[Data extracted from a collection]
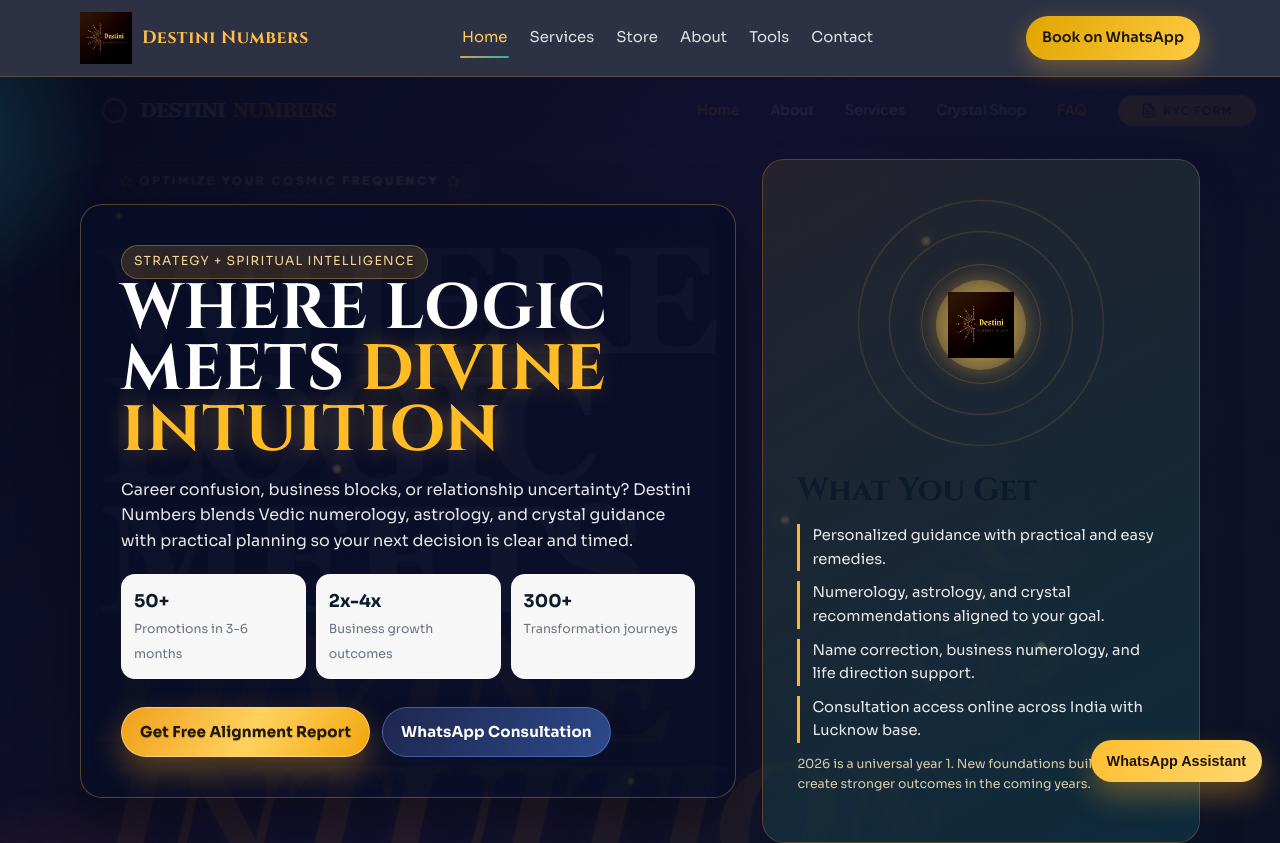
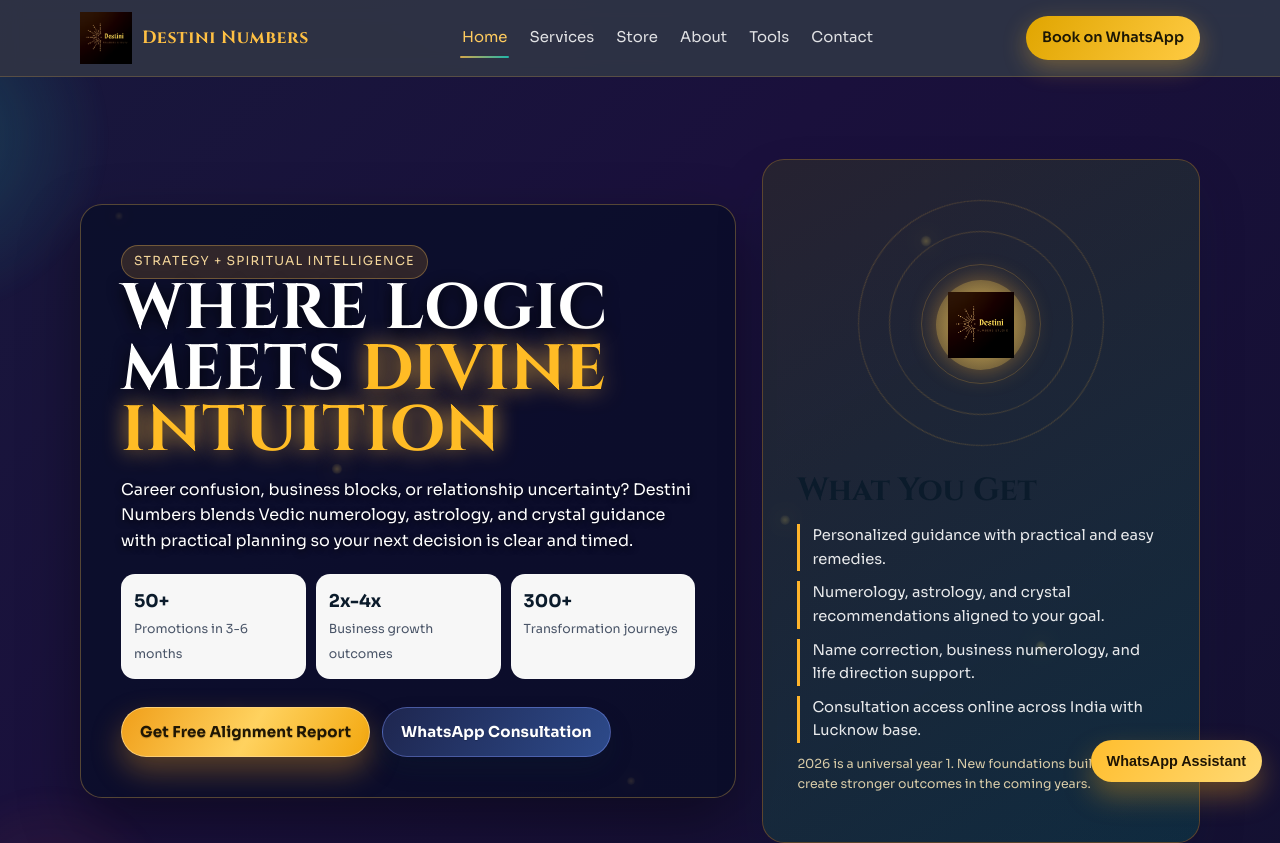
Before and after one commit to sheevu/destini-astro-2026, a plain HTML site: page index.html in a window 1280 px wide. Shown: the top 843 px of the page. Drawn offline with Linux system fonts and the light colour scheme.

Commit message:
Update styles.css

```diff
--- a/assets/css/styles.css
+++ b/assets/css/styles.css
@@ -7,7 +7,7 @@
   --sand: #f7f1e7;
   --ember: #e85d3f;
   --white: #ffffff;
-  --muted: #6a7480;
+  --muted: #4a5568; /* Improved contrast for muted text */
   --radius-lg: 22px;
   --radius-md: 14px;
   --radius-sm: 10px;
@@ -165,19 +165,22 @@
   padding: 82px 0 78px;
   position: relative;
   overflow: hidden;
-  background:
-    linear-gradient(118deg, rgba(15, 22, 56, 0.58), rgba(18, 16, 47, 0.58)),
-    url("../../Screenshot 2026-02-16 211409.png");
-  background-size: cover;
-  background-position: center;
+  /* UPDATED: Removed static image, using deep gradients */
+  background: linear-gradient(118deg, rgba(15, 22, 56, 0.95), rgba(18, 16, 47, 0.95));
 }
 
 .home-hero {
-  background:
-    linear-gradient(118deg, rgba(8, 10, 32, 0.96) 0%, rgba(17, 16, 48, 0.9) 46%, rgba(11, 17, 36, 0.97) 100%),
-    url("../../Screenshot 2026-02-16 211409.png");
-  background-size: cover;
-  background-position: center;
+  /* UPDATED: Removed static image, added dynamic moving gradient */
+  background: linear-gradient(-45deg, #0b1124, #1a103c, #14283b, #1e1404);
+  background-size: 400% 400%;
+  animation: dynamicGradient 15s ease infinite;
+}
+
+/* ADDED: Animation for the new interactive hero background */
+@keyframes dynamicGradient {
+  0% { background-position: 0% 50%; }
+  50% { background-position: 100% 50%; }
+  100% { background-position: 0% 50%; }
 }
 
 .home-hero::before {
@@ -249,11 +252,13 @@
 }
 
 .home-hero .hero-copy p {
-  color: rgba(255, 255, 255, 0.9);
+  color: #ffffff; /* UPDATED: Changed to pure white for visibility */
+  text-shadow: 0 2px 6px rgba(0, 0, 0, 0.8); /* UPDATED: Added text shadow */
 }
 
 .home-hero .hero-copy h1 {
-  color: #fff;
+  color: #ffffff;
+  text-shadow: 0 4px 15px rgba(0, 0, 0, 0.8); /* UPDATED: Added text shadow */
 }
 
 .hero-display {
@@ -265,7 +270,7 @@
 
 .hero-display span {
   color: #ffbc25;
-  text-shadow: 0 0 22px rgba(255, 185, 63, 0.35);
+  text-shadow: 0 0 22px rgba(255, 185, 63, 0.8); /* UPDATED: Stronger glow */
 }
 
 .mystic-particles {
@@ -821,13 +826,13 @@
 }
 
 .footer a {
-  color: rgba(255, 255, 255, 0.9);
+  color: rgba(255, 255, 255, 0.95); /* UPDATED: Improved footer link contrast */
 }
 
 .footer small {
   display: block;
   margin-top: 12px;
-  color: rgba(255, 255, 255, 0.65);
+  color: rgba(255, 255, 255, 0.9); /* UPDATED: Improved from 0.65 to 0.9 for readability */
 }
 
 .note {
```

◆ EXERCISE REQUIREMENTS
Filter the records above and return every line that holds the word "shadow".

◆ RESPONSE FOR THIS EXERCISE
+  text-shadow: 0 2px 6px rgba(0, 0, 0, 0.8); /* UPDATED: Added text shadow */
+  text-shadow: 0 4px 15px rgba(0, 0, 0, 0.8); /* UPDATED: Added text shadow */
-  text-shadow: 0 0 22px rgba(255, 185, 63, 0.35);
+  text-shadow: 0 0 22px rgba(255, 185, 63, 0.8); /* UPDATED: Stronger glow */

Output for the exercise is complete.